Content starts

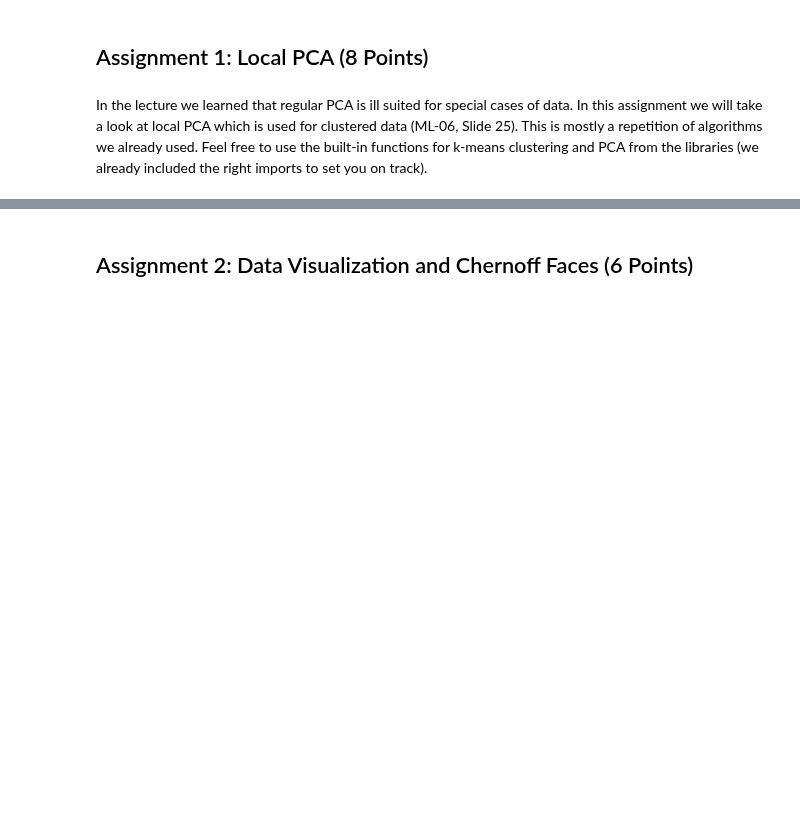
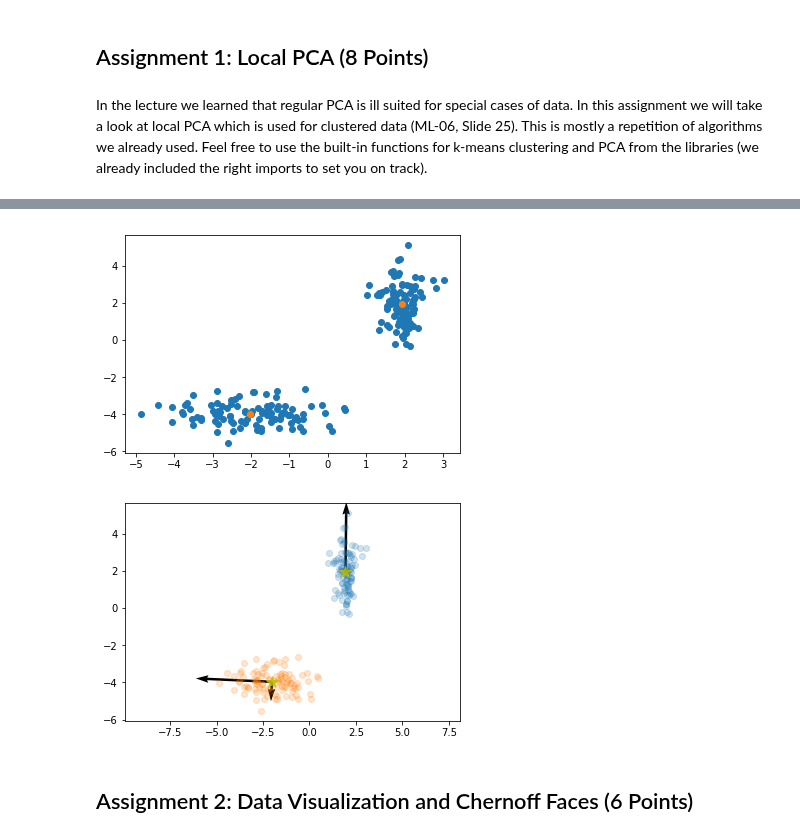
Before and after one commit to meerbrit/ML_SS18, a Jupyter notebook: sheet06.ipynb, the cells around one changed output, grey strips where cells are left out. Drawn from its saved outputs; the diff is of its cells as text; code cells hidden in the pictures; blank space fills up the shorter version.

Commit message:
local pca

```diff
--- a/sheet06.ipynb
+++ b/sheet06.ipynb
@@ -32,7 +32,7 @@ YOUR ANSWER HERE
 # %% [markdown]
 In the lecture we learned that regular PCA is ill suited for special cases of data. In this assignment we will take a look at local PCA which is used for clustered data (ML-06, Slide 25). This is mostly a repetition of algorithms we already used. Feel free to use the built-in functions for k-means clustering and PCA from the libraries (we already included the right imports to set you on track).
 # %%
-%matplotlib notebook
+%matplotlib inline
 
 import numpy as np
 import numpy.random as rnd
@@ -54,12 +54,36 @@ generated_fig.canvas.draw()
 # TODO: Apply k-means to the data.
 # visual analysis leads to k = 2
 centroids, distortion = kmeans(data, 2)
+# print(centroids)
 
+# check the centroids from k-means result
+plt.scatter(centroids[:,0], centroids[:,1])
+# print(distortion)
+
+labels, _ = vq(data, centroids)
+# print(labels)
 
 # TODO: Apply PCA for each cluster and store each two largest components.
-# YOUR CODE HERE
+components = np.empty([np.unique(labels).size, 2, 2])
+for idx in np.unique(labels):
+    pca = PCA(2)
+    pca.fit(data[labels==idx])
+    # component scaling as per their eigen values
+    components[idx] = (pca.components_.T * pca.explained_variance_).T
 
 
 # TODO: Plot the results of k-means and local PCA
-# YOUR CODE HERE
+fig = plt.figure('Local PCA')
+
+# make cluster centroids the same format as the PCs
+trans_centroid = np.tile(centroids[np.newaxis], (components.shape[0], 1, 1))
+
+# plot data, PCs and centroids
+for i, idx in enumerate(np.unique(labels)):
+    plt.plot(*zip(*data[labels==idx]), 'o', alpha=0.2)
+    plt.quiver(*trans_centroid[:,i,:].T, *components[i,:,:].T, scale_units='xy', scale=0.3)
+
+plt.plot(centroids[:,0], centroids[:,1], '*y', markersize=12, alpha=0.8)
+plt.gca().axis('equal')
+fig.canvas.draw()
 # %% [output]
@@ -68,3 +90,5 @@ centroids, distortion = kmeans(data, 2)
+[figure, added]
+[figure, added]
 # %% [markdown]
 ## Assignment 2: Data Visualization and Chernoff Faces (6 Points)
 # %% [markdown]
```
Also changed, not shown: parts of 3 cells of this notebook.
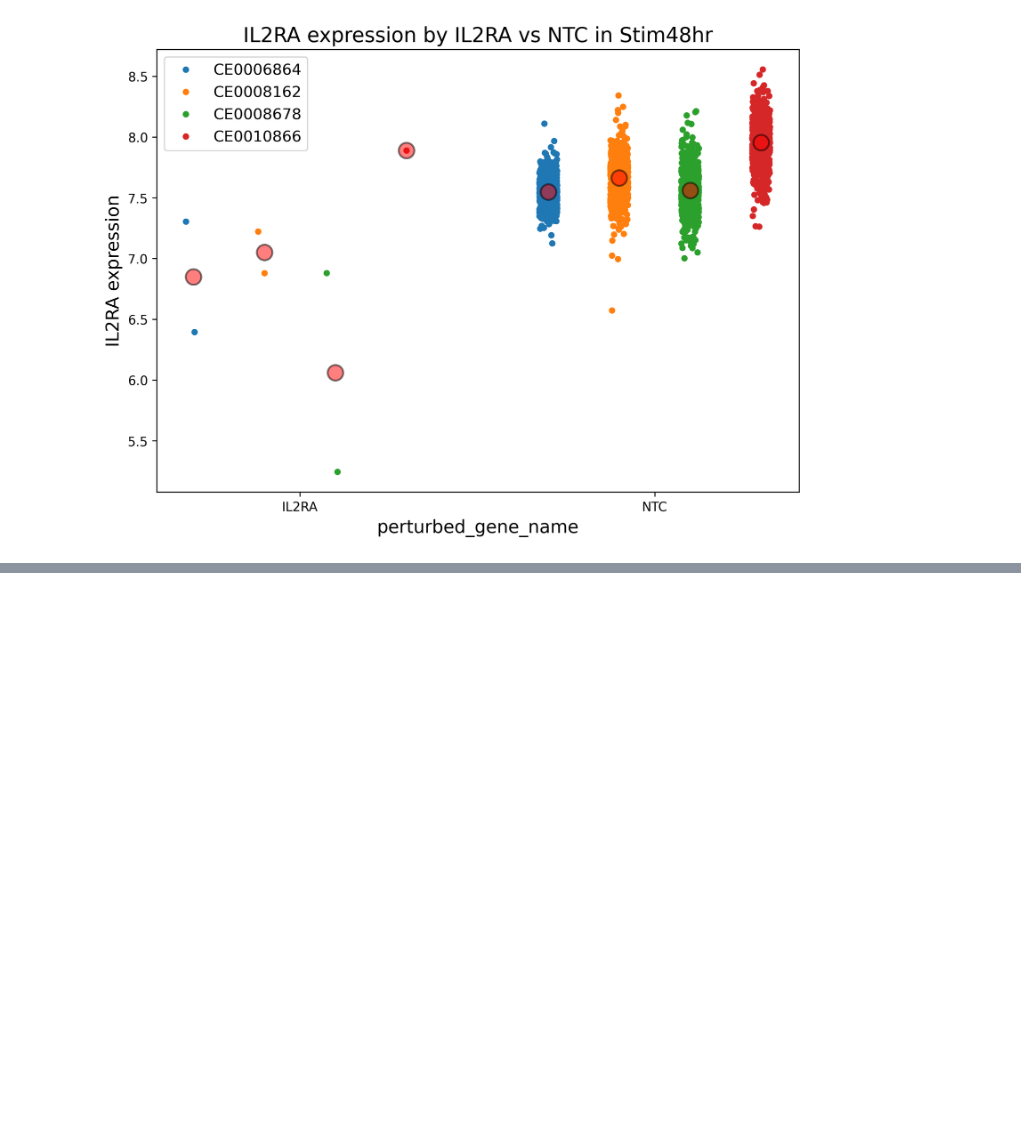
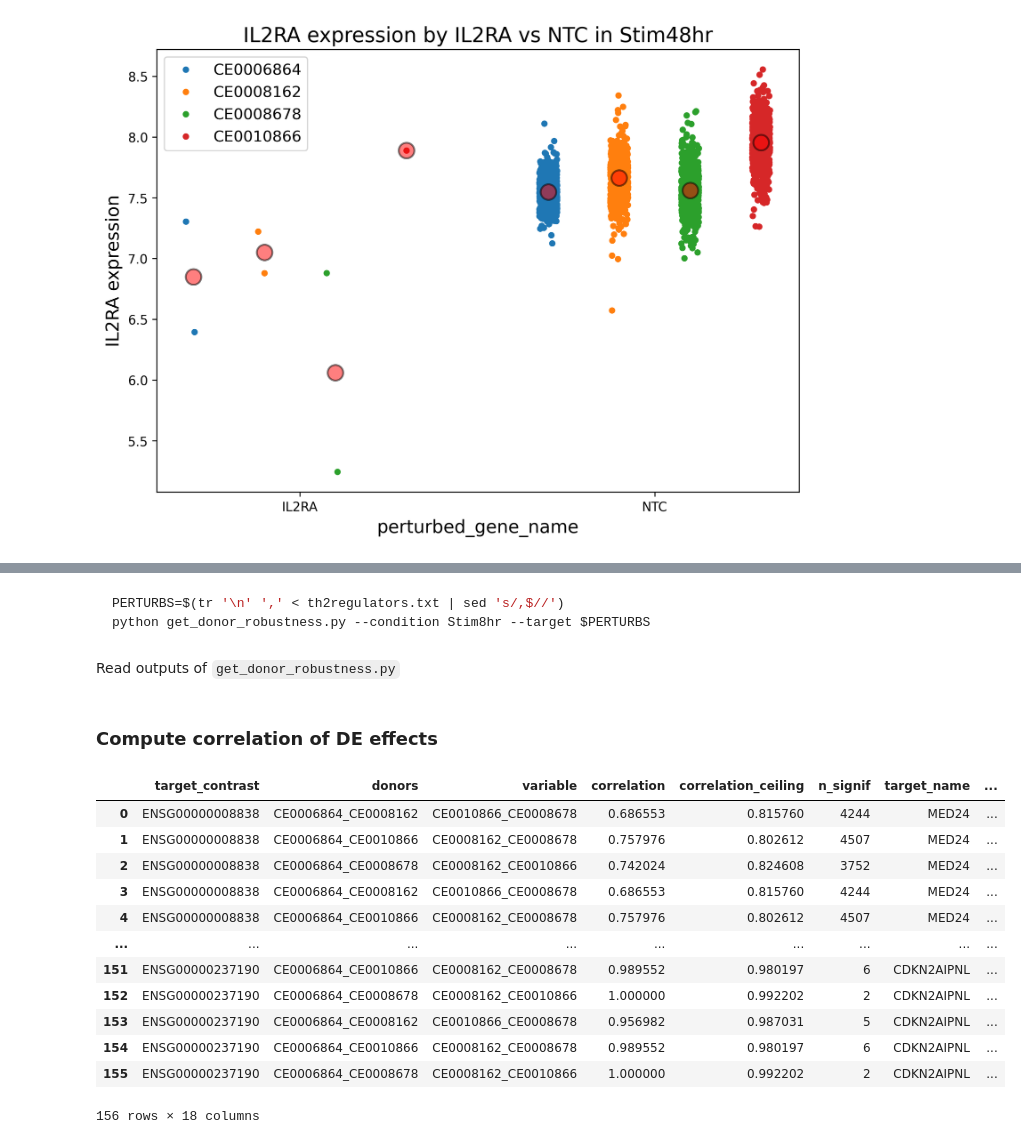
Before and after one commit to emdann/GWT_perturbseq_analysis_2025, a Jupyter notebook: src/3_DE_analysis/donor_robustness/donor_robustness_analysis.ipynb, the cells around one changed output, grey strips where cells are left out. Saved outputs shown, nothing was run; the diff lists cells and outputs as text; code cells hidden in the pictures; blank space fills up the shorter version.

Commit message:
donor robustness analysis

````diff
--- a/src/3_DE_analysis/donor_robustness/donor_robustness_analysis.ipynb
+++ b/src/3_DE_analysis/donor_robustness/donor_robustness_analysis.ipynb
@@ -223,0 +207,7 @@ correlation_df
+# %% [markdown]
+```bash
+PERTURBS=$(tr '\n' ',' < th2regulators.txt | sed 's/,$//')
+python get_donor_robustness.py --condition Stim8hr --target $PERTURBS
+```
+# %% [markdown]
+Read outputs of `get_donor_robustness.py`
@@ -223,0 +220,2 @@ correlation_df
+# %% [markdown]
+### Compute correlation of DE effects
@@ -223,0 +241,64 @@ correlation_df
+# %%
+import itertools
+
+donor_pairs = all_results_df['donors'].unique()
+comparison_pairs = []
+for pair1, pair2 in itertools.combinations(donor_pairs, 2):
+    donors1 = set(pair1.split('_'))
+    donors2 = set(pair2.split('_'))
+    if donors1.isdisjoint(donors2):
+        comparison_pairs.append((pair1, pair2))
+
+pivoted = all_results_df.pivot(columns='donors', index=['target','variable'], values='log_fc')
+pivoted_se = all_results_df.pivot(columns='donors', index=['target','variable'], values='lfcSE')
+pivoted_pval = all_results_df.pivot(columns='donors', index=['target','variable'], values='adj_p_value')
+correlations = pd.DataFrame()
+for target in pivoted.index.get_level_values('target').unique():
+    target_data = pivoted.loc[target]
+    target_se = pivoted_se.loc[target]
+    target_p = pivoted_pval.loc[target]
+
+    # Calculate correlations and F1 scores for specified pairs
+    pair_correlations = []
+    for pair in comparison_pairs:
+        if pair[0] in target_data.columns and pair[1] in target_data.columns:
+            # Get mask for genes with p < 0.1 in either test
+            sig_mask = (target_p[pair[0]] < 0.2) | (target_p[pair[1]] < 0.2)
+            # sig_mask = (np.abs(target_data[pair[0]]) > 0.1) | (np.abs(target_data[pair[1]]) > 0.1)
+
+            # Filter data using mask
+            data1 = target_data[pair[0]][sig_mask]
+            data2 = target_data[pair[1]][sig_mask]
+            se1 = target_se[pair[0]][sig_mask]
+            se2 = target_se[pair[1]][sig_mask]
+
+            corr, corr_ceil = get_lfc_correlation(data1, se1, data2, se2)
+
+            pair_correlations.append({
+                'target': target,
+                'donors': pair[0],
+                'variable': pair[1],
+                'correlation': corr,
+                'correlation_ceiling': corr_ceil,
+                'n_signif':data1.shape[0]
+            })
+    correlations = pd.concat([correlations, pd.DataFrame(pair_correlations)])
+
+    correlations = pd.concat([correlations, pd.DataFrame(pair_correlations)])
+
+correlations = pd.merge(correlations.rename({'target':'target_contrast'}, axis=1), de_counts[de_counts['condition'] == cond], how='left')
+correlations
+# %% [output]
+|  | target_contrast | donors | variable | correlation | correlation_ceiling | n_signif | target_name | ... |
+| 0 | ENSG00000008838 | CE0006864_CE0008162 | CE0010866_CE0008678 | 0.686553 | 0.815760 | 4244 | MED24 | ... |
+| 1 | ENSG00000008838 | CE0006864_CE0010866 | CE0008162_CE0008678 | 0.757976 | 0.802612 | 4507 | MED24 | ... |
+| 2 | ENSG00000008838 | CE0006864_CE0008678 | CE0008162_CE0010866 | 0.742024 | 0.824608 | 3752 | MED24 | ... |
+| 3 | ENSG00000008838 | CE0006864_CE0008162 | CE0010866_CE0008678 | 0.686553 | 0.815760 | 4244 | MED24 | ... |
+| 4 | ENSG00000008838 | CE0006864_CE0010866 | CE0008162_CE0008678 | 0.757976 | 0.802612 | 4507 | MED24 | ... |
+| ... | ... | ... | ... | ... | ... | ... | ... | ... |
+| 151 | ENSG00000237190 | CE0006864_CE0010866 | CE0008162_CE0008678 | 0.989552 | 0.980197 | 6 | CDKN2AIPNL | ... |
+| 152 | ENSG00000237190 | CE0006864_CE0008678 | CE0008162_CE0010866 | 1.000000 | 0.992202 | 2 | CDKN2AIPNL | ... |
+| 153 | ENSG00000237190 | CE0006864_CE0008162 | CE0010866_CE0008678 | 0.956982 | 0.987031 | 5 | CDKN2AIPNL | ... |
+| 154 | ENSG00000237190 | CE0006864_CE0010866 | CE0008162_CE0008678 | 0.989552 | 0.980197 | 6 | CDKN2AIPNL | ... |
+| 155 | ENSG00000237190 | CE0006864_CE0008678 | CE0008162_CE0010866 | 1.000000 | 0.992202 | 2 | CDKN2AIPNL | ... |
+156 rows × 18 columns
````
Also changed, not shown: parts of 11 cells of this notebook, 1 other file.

Content ends

EXERCISE GOAL >>
Whenever a line of the data above holds the word "labels", it counts once; report the total number of such lines and nothing more.

SOLUTION BELOW >>
7